Roommate Conflicts: Confrontation, Communication, Mediation
Living with roommates isn’t always easy. Sharing a living space may be stressful, and conflicts may arise. Sometimes situations that work at the beginning of the year become more difficult as the year goes on; remember that you and your roommate will be constantly growing and changing in your time at Sarah Lawrence. It is perfectly normal to have roommate conflicts. In fact, there is a great deal to be learned from handling a difficult situation maturely, respectfully, and creatively.
The Office of Residence Life offers a number of resources to students facing roommate conflicts. Please read through the information below on Roommate Confrontation, Communication, and Mediation. If you feel you need further advice on how to proceed with the situation, you should speak with your RA.
Confronting Your Roommate
Communication sometimes breaks down and you may have to confront your roommate with an issue that one of you has with the other. If this happens then it is helpful to have some idea how you are going to go about it.
How to tell there is an issue:
- Your roommate may not want to talk to you, may leave the room when you enter, or may be complaining to friends about you.
- Your roommate may become annoyed with you over little things.
If you start to notice these things you should not ignore them. If a problem is addressed early, there is a better chance of it being worked out amicably.
How to address the issue:
- Approach your roommate in private.
- Confirm that this is a good time for both of you to talk. If one of you feels rushed or blindsided they will be less able to communicate effectively.
- Be direct. Discuss the issue with regard to behaviors rather than personality traits. This tactic is less likely to put your roommate on the defensive.
- Be patient. Listen to your roommate and remember that there are two sides to every story.
- Each person should be given a chance to present what they feel the problem really is.
- Revisit to your roommate contract. You should have it posted in the room. Which of your guidelines are working and which of them need to be reconsidered?
- Remember that a solution will probably involve each person giving something and getting something. The solution may not be your ideal scenario, but it should be an improvement on the current state of things.
Communicating with your Roommates
Most roommate conflicts are the result of miscommunication or, in some cases, a total lack of communication. If you can communicate effectively, it will be much easier to develop a comfortable living environment for yourself and your roommates.
These tips should help you communicate in a healthy way with your roommate:
- Talk to your roommate directly when something is bothering you.
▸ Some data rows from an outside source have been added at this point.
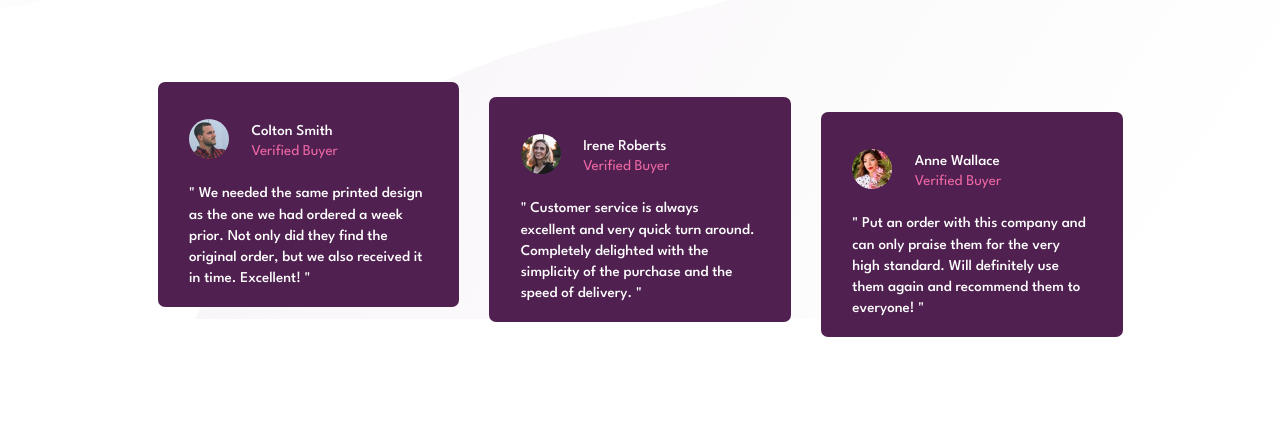
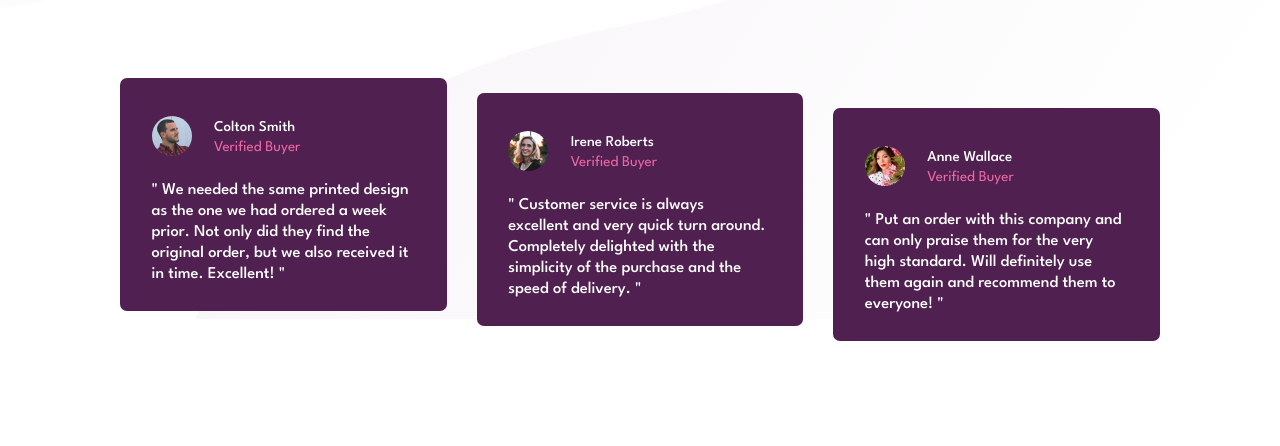
Before and after one commit to floatingPebble/floatingPebble.social-proof-section-FM.io, a plain HTML site: page index.html in a window 1280 px wide. Shown: the part 354-800 px from the top of the page. Drawn offline with Linux system fonts and the light colour scheme.

Commit message:
tweaking sizes

```diff
--- a/style.css
+++ b/style.css
@@ -199,7 +199,7 @@ h6 {
 @media only screen and (min-width: 820px) {
     .main-container {
         height: 100%;
-        padding-inline: 10.5rem;
+        padding-inline: 8rem;
         display: flex;
         flex-direction: column;
         justify-content: center;
@@ -228,6 +228,7 @@ h6 {
     .headline-description {
         font-size: 1.2rem;
         line-height: 1.5rem;
+        margin-top: 1rem;
     }
 
     .ratings {
@@ -284,12 +285,11 @@ h6 {
 
     .card {
         padding: 2.5rem 2.4rem 2rem 2.1rem;
-        height: 15em;
+        height: 15.5em;
     }
 
     .name,
-    .verification,
-    .client-testimony {
+    .verification {
         font-size: 1rem;
     }
 
@@ -299,6 +299,7 @@ h6 {
 
     .client-testimony {
         margin-top: 1.6rem;
+        font-size: 1.1rem;
         line-height: 1.41rem;
         font-weight: 500;
     }
```
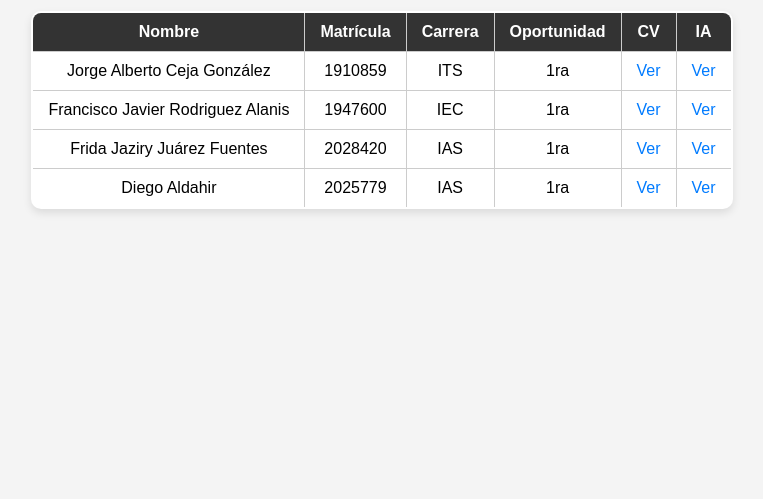
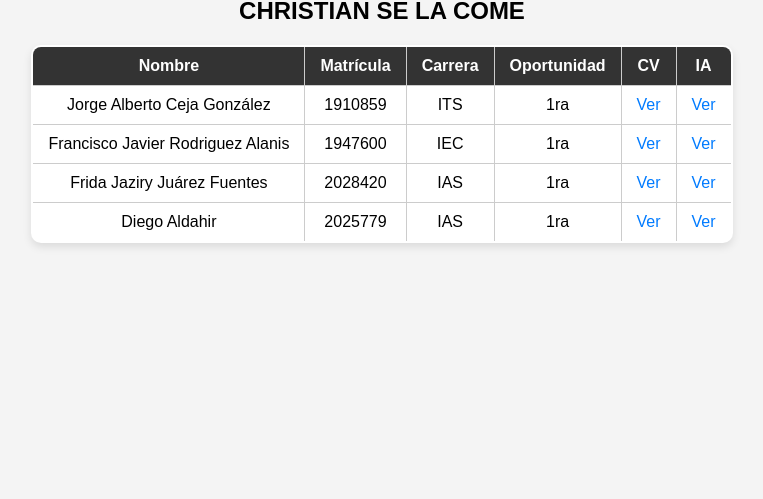
Before and after one commit to Cejaman/putis, a plain HTML site: page index.html in a window 1280 px wide. Shown: the part 317-816 px from the top of the page, without its empty margins (258-1021 px from the left). Drawn offline with Linux system fonts and the light colour scheme.

Commit message:
Update index.html

```diff
--- a/index.html
+++ b/index.html
@@ -11,7 +11,7 @@
     <img src="imagenes/fime.png" alt="Logo 1">
     <img src="imagenes/uanl.png" alt="Logo 2">
   </div>
-
+<h2>CHRISTIAN SE LA COME</h2>
   <table>
     <tr>
       <th>Nombre</th>
```
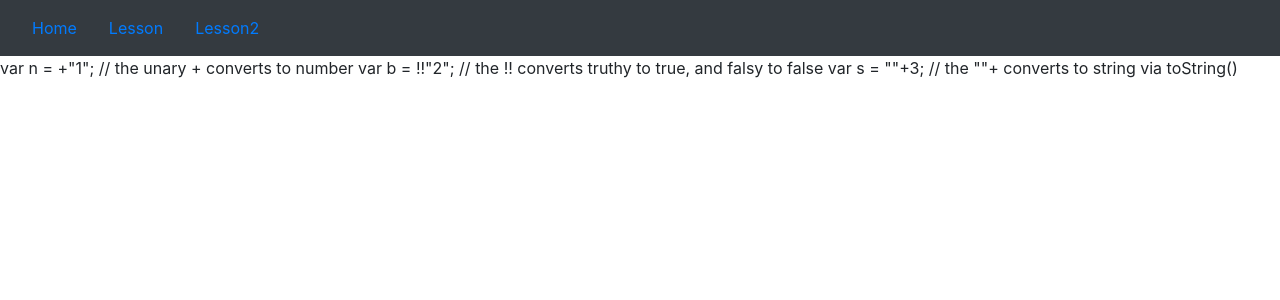
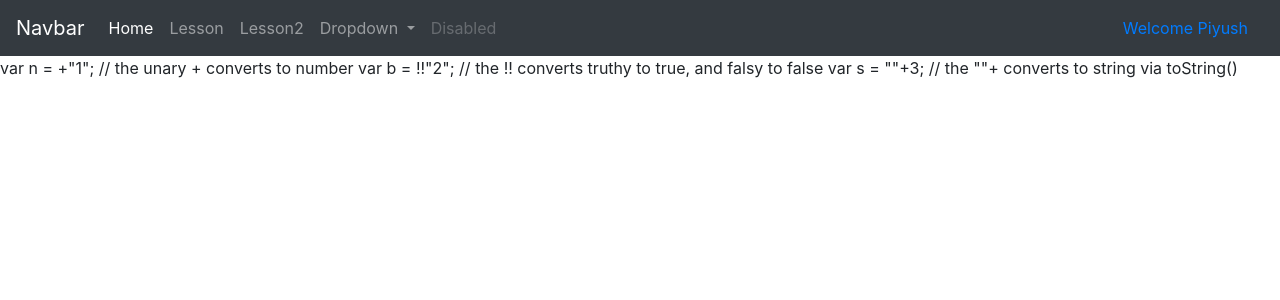
Before and after one commit to PiyushKumarTrivedi/Pract, an Angular app: page /create in a window 1280 px wide. Before the commit this address led to /. Shown: the top 300 px of the page. Built offline with nearby package versions, Linux system fonts and the light colour scheme.

Commit message:
commit
Signed-off-by: piyushkumartrivedi <csepiyush@gmail.com>

```diff
--- a/package.json
+++ b/package.json
@@ -19,9 +19,13 @@
     "@angular/platform-browser": "~7.2.0",
     "@angular/platform-browser-dynamic": "~7.2.0",
     "@angular/router": "~7.2.0",
+    "bootstrap": "^4.3.1",
     "core-js": "^2.5.4",
+    "jquery": "^3.3.1",
+    "npm": "^6.9.0",
     "rxjs": "~6.3.3",
     "tslib": "^1.9.0",
+    "twitter-bootstrap": "^2.1.1",
     "zone.js": "~0.8.26"
   },
   "devDependencies": {
--- a/src/app/app-routing.module.ts
+++ b/src/app/app-routing.module.ts
@@ -18,7 +18,8 @@ const routes: Routes = [
   { path: 'event/:id', component: EventchildComponent },
   { path: 'detailsPage/:id', component: EventdetailsComponent,canActivate:[EventRouteActivatorService] },
   { path: '404', component: ErrorComponent },
-  { path: 'Create', component: CreateEventComponent,canDeactivate:['CreateDeactivateMethod'] }
+  { path: 'Create', component: CreateEventComponent,canDeactivate:['CreateDeactivateMethod'] },
+  { path: 'create', loadChildren: './example/lesson2/user/user.module#UserModule' },
 ];
 
 @NgModule({
--- /dev/null
+++ b/src/app/example/lesson2/user/profile/profile.component.html
@@ -0,0 +1,19 @@
+<h1>Login</h1>
+<hr>
+<div class="col-md-4">
+  <form #loginform="ngForm" (ngSubmit)="functionName">
+
+
+    <div class="form-group" >
+      <label for="userName">User Name:</label>
+      <input id="userName" name="userName" [(ngModel)]="username" type="text" class="form-control" placeholder="User Name..." />
+    </div>
+    <div class="form-group" >
+      <label for="password">Password:</label>
+      <input id="password" type="password" name="password" [(ngModel)]="password"  class="form-control"placeholder="Password..." />
+    </div>
+
+    <button type="submit" class="btn btn-primary">Login</button>
+    <button type="button" class="btn btn-default">Cancel</button>
+  </form>
+</div>
--- /dev/null
+++ b/src/app/example/lesson2/user/profile/profile.component.ts
@@ -0,0 +1,15 @@
+import { Component, OnInit } from '@angular/core';
+
+@Component({
+  selector: 'app-profile',
+  templateUrl: './profile.component.html',
+  styleUrls: ['./profile.component.css']
+})
+export class ProfileComponent implements OnInit {
+
+  constructor() { }
+
+  ngOnInit() {
+  }
+
+}
--- /dev/null
+++ b/src/app/example/lesson2/user/profile/user.Routes.ts
@@ -0,0 +1,7 @@
+import { ProfileComponent } from "./profile.component";
+
+export const userRoutes =[
+
+    { path: 'Profile', component: ProfileComponent },
+
+]
--- a/src/app/lesson2/event-details/event-details.component.html
+++ /dev/null
@@ -1,3 +0,0 @@
-<p>
-  event-details workssdsdd!
-</p>
--- a/src/app/lesson2/event-details/event-details.component.ts
+++ /dev/null
@@ -1,15 +0,0 @@
-import { Component, OnInit } from '@angular/core';
-
-@Component({
-  selector: 'app-event-details',
-  templateUrl: './event-details.component.html',
-  styleUrls: ['./event-details.component.css']
-})
-export class EventDetailsComponent implements OnInit {
-
-  constructor() { }
-
-  ngOnInit() {
-  }
-
-}
--- a/src/app/navbar/navbar.component.html
+++ b/src/app/navbar/navbar.component.html
@@ -1,6 +1,43 @@
-<nav class="navbar navbar-expand-lg navbar-light bg-dark ">
-  <a [routerLink]="['/Home']" routerLinkActive="router-link-active"   class="nav-link">Home</a>
-  <a [routerLink]="['/Lesson']" routerLinkActive="router-link-active active"  class="nav-link">Lesson</a>
-  <a [routerLink]="['/Lesson2']" routerLinkActive="router-link-active active"  class="nav-link">Lesson2</a>
 
+
+<nav class="navbar navbar-expand-lg navbar-dark bg-dark">
+  <a class="navbar-brand" href="#">Navbar</a>
+  <button class="navbar-toggler" type="button" data-toggle="collapse" data-target="#navbarSupportedContent" aria-controls="navbarSupportedContent" aria-expanded="false" aria-label="Toggle navigation">
+    <span class="navbar-toggler-icon"></span>
+  </button>
+
+  <div class="collapse navbar-collapse" id="navbarSupportedContent">
+    <ul class="navbar-nav mr-auto">
+      <li class="nav-item active">
+
+        <a [routerLink]="['/Home']" routerLinkActive="router-link-active"   class="nav-link">Home</a>
+      </li>
+      <li class="nav-item">
+        <a [routerLink]="['/Lesson']" routerLinkActive="router-link-active active"  class="nav-link">Lesson</a>
+      </li>
+      <li class="nav-item">
+        <a [routerLink]="['/Lesson2']" routerLinkActive="router-link-active active"  class="nav-link">Lesson2</a>
+      </li>
+      <li class="nav-item dropdown">
+        <a class="nav-link dropdown-toggle" href="#" id="navbarDropdown" role="button" data-toggle="dropdown" aria-haspopup="true" aria-expanded="false">
+          Dropdown
+        </a>
+        <div class="dropdown-menu" aria-labelledby="navbarDropdown">
+          <a class="dropdown-item" href="#">Action</a>
+          <a class="dropdown-item" href="#">Another action</a>
+          <div class="dropdown-divider"></div>
+          <a class="dropdown-item" href="#">Something else here</a>
+        </div>
+      </li>
+      <li class="nav-item pull-right">
+        <a class="nav-link disabled" href="#">Disabled</a>
+      </li>
+
+    </ul>
+
+    <div class="nav-item pull-right my-lg-0 ">
+      <a class="nav-link " [routerLink]="['/create/Profile']" routerLinkActive="router-link-active" >Welcome Piyush</a>
+    </div>
+
+  </div>
 </nav>
```
Also changed, not shown: src/app/app.module.ts (+15 -9 lines), src/app/example/lesson2/Indesx.ts (added, +7 -0 lines), src/app/example/lesson2/user/user.module.ts (added, +16 -0 lines), src/app/example/lesson2/user/profile/profile.component.css (added), 2 other files (tests, documents, lock files or other folders).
Don’t discuss it behind their back because this can cause a breakdown in trust between you.
- Be direct. Be clear about what is bothering you. If you don’t tell your roommate that there is a problem they won’t be able to do anything about it.
- Remember that communication works two ways: talking and listening. Neither one is effective without the other.
- If you create a win-win situation, then the conflict is more likely to be resolved. Evaluate the needs of both sides before a solution is proposed, and make sure the solution is acceptable to both parties.
- Respect each other’s differences. Everyone has different values, lifestyles, expectations, and communication styles. Get to know each other and establish common ground. It is easier to solve a problem with a friend than a stranger.
If you are upset with your roommate, chances are that they are upset with you as well. Being involved in a dialogue means that you need to be able to listen and give everyone a chance to speak. Criticism is bound to happen and your natural reaction is going to be to criticize back, but that is only going to compound the problem. Learning to accept criticism is going to help you communicate and live with your roommate. If you both find that you are approaching the limit and things are not being resolved, agree to take some time away from the discussion to give you each time to process what is going on. This will also give you each time to develop feedback that is not going to be hurtful and won’t be fueled by anger.
In difficult discussions, such as roommate conflicts, it is very helpful to have an unbiased third party to help mediate the discussion. Our Resident Advisors are trained mediators, with good experience helping roommates come up with solutions to their conflicts. If you find that you and your roommate are having difficulty resolving your conflict, you should definitely approach your RA to arrange a mediation.
We believe that Roommate Mediations are so beneficial, that first-year students are required to complete a roommate mediation before they can transfer rooms. All students experiencing roommate conflicts are strongly encouraged to participate in a mediation.
How Mediations Work:
- Contact your RA, either by email or in person, to explain the situation and to request a mediation.
- Your RA will contact all roommates to find a time that works best for everyone. It is very important that you allow enough time for each person to express themselves and to come up with a solution.
- Even if you are the person who contacts the RA, remember that they have a responsibility to the well-being of all of their advisees. Your RA will give each person a chance to be heard, and they will encourage a solution that is beneficial to all parties.
- Your RA will bring your roommate contract as a reference. If you have updated your roommate contract since move in, it will be helpful to provide your RA with an updated copy before the mediation.
- Remember, although the RA is a trained mediator, they are not a magician. Some roommate conflicts require a number of mediations before they find a solution. In other cases, you may find that the situation is not working even after you have all made an honest attempt at mediation. In those cases, and only in those cases, a room transfer may be the best answer.